● **Activity**: Check each line of the records below for the word "notify" and give the number of lines that have it, with nothing added.

Change detection data:
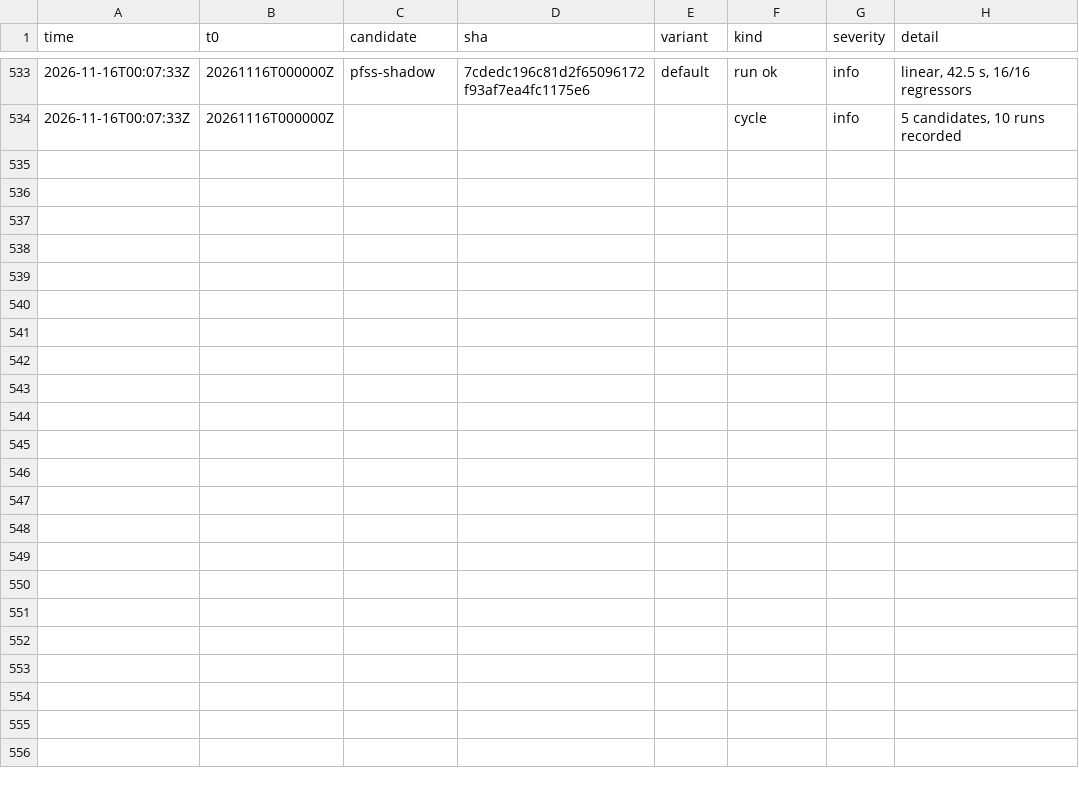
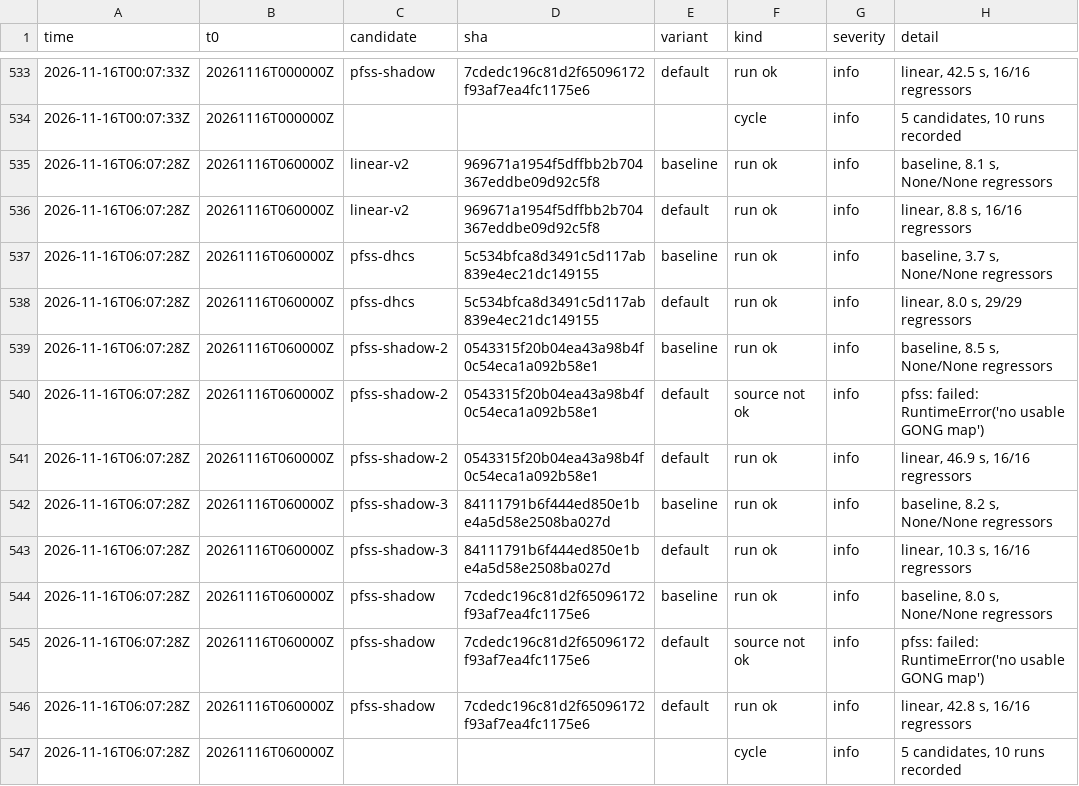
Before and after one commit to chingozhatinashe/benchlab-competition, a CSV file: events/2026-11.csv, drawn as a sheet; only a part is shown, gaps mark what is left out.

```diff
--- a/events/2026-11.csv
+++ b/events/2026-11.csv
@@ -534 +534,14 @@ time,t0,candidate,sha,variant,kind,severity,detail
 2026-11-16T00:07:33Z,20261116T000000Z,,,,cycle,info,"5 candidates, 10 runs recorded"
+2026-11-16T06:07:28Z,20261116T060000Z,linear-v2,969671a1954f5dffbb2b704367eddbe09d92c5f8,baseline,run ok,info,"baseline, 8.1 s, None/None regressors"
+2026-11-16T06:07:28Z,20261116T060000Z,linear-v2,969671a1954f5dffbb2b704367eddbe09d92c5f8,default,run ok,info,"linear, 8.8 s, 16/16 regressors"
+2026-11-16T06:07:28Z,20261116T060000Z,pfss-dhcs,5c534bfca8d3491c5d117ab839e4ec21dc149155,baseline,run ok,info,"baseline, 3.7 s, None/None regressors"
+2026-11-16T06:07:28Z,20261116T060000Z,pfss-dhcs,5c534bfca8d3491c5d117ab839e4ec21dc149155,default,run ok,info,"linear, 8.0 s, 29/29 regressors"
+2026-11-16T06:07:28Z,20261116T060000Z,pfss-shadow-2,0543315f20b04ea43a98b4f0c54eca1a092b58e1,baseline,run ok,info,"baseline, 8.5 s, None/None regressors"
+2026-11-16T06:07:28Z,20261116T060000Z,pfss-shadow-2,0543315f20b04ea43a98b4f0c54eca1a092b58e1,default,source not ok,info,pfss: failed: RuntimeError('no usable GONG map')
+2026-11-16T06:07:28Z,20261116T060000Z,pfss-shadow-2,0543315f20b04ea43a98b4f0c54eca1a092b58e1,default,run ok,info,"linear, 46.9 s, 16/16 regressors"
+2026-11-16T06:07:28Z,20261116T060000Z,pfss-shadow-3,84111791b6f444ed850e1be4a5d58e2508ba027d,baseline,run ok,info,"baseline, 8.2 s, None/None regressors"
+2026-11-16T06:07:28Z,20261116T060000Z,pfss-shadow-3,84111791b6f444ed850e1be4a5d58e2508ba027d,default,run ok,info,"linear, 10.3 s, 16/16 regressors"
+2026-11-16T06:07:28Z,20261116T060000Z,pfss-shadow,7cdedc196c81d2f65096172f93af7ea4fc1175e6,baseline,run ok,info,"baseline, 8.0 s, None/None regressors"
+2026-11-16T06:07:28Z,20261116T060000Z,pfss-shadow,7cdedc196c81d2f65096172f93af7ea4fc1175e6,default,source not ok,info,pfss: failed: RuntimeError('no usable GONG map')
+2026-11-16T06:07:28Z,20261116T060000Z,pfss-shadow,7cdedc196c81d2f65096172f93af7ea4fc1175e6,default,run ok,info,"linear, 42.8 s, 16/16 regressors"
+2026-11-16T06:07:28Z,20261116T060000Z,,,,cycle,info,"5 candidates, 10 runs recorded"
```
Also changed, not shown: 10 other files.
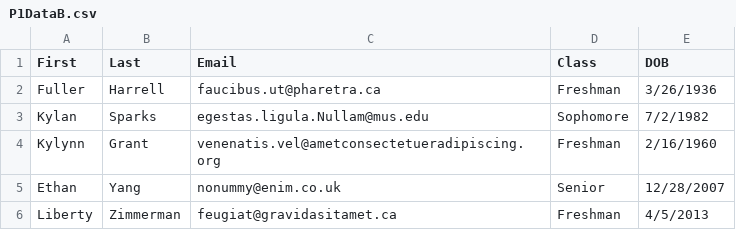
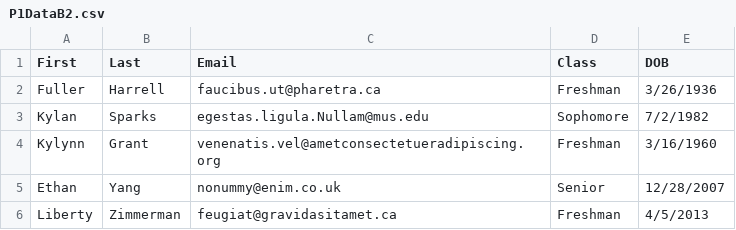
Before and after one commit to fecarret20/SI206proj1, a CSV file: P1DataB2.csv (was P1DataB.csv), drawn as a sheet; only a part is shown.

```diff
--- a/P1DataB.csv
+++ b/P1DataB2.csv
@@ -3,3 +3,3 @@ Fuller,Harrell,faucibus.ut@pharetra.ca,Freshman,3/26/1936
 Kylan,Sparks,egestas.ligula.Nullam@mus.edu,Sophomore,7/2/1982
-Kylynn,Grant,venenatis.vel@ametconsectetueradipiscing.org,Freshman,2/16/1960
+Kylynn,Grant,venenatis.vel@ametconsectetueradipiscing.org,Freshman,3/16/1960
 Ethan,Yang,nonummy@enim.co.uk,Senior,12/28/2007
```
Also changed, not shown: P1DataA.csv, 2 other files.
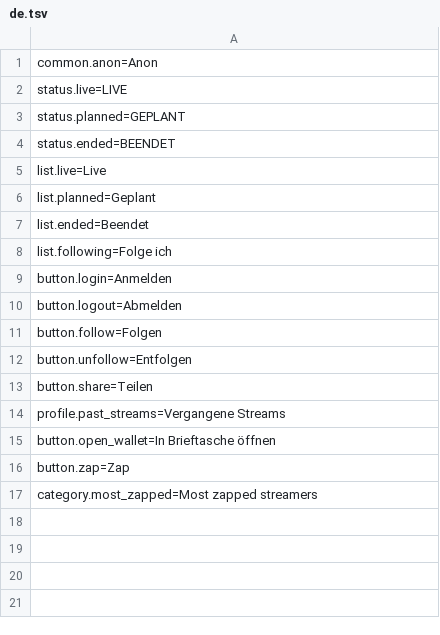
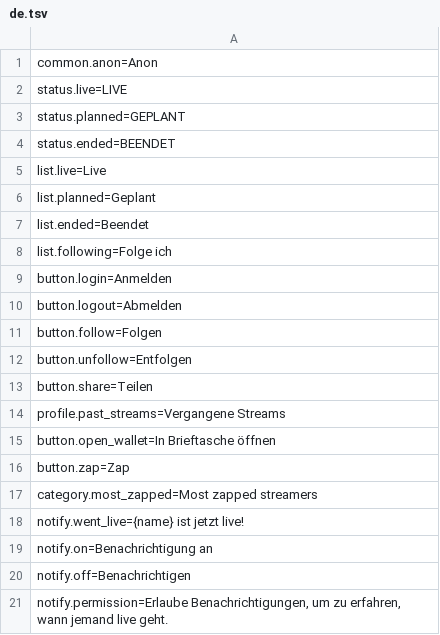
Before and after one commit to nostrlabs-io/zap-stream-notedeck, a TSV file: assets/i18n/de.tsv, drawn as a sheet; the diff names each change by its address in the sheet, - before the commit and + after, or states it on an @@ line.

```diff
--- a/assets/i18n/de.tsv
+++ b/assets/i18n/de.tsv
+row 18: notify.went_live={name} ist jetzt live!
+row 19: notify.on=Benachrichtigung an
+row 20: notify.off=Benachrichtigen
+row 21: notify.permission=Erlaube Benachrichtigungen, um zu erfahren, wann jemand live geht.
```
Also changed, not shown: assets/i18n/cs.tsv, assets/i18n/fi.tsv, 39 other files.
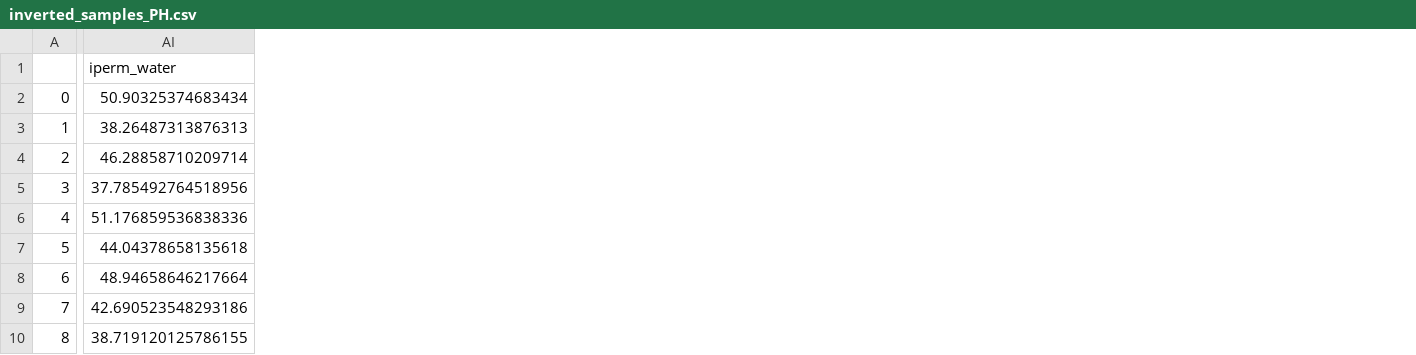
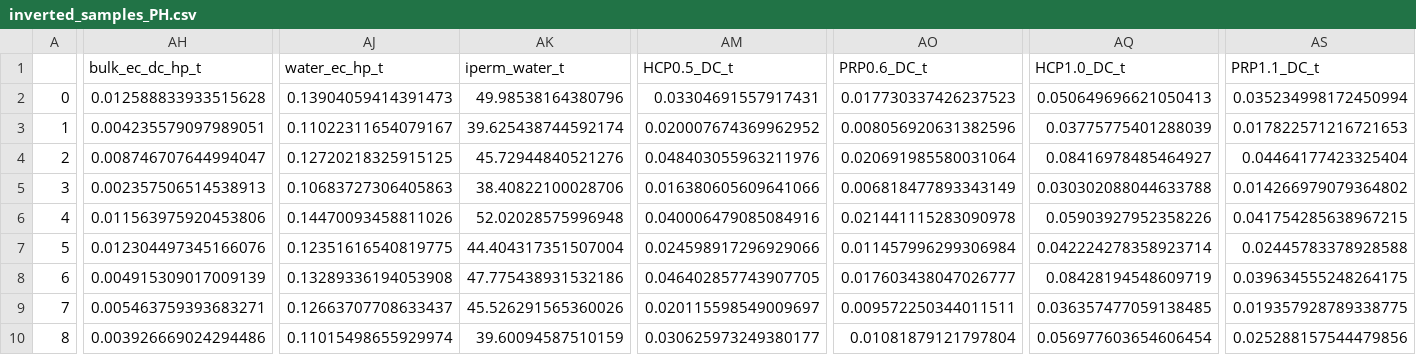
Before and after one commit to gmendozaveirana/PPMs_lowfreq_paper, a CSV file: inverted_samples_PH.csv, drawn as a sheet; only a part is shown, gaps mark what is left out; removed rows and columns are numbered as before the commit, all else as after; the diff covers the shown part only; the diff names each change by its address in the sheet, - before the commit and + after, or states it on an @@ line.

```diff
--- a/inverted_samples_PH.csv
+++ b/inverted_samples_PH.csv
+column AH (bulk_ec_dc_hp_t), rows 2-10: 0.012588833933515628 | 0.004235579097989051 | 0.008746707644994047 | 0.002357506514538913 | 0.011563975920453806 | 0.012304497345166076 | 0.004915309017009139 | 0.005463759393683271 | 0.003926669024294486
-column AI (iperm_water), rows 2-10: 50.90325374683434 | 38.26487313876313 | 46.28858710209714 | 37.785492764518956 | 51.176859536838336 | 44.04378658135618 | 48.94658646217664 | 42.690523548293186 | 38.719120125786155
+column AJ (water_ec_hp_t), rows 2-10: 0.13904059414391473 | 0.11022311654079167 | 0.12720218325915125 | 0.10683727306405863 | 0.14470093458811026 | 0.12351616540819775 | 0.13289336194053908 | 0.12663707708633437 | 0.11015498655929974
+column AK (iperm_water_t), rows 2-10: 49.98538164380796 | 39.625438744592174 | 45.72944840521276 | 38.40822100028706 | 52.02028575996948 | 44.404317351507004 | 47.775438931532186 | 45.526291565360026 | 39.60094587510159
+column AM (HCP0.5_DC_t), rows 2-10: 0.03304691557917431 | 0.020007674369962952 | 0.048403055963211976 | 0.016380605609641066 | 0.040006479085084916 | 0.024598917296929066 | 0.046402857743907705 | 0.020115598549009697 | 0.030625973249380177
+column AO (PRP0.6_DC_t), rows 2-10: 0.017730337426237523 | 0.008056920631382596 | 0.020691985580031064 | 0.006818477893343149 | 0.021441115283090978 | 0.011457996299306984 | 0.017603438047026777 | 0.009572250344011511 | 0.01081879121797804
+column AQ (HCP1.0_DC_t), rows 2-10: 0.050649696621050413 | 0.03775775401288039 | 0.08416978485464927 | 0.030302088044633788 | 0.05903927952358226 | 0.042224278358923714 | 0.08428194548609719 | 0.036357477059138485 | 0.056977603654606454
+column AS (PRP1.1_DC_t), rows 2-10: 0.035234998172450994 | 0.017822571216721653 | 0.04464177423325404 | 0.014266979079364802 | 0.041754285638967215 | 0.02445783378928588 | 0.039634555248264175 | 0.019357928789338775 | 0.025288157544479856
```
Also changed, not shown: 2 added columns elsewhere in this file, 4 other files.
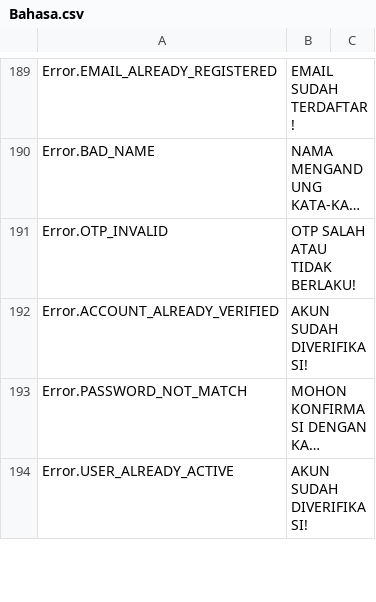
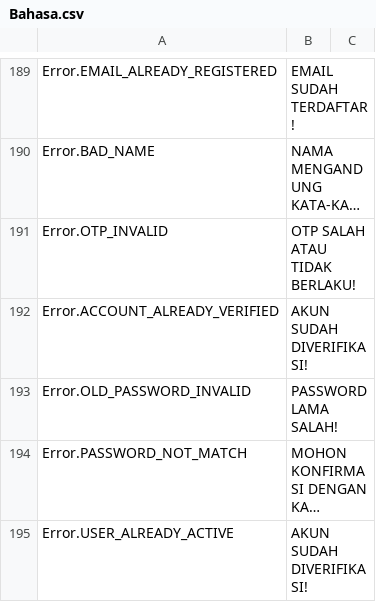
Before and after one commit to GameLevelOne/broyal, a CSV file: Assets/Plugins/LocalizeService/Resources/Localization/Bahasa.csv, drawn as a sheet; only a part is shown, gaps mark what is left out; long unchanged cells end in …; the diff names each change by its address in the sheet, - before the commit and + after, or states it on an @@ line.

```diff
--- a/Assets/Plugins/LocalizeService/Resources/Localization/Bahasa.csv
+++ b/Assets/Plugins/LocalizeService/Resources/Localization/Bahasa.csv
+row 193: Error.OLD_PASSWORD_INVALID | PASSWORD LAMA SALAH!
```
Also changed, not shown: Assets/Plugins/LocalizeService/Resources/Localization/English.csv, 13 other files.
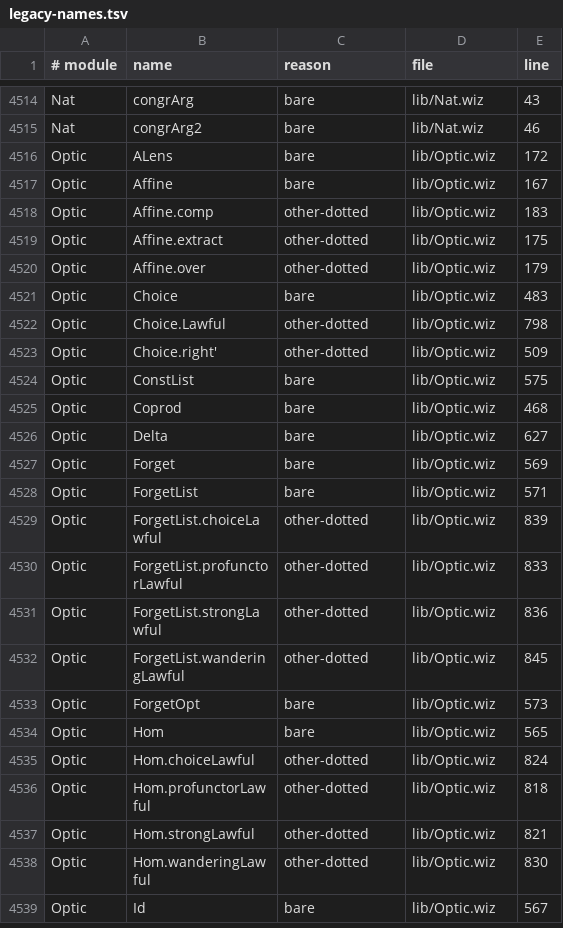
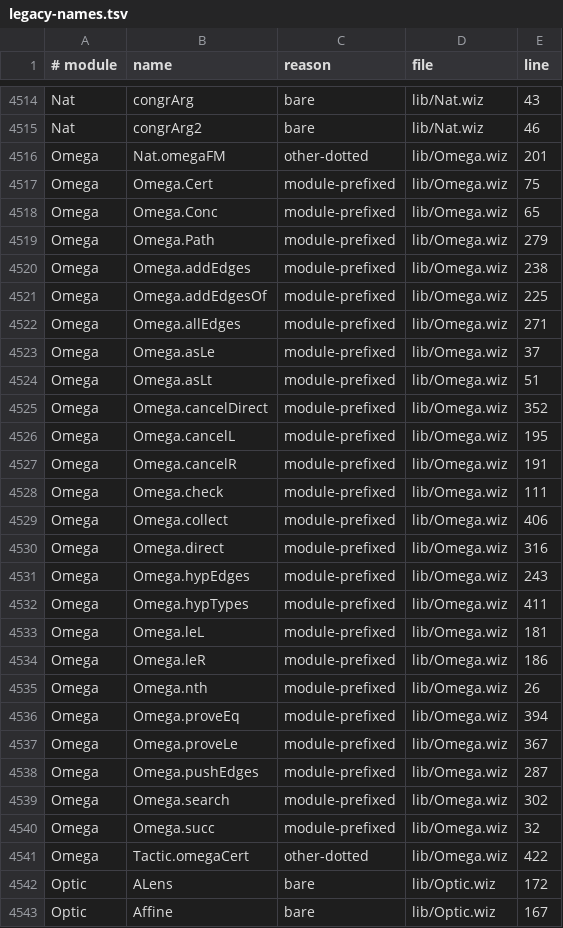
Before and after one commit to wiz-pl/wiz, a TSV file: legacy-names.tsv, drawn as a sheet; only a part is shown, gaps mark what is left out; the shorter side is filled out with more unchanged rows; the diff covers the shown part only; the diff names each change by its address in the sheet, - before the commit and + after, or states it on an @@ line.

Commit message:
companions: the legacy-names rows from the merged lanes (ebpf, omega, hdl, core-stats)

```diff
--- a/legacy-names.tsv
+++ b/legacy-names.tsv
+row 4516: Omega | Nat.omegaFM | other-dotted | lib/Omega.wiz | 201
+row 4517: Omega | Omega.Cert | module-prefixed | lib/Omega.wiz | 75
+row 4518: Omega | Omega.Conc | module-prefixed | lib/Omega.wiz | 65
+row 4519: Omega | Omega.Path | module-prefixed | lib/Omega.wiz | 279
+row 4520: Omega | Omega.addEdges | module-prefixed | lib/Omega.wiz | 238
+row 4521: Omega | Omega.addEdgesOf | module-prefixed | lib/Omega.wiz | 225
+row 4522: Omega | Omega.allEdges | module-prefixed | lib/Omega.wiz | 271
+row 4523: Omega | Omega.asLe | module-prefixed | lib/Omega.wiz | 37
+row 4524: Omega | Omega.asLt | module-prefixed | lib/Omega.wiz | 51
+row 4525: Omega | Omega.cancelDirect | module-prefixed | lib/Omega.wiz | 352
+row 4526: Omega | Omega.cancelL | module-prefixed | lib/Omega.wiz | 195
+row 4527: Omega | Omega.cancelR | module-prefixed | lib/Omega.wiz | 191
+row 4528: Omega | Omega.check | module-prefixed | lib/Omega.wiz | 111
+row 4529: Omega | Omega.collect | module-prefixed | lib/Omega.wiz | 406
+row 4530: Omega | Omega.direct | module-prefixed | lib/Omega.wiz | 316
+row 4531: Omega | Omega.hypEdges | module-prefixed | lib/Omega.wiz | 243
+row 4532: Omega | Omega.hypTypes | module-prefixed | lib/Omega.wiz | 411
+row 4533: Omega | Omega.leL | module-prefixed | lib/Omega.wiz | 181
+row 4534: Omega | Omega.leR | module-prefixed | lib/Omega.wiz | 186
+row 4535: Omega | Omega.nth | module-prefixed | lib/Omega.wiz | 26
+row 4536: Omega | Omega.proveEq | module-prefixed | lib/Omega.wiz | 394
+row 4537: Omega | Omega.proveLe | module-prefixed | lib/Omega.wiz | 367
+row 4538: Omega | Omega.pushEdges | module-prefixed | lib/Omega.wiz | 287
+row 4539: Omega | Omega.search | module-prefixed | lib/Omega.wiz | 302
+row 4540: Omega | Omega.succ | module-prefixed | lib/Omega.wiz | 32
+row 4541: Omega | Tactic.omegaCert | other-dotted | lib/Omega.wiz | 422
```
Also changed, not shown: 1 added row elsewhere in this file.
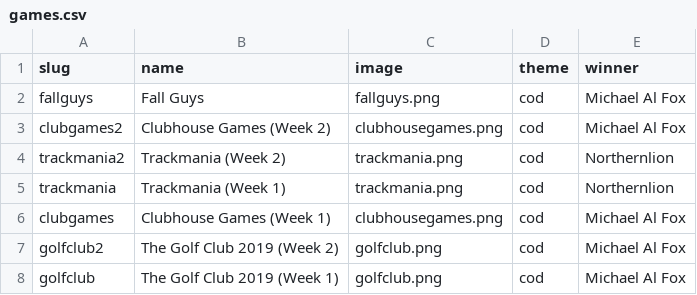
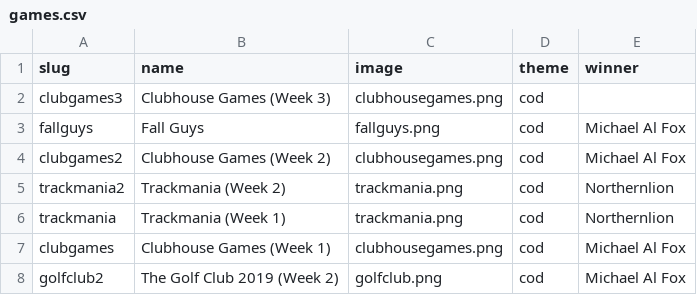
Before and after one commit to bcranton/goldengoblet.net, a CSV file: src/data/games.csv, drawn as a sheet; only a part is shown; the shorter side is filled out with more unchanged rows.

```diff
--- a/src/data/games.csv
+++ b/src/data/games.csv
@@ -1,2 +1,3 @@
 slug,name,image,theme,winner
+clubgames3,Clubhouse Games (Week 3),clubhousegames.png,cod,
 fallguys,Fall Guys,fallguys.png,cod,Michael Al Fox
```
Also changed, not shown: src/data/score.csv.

● **Result of the task**: 4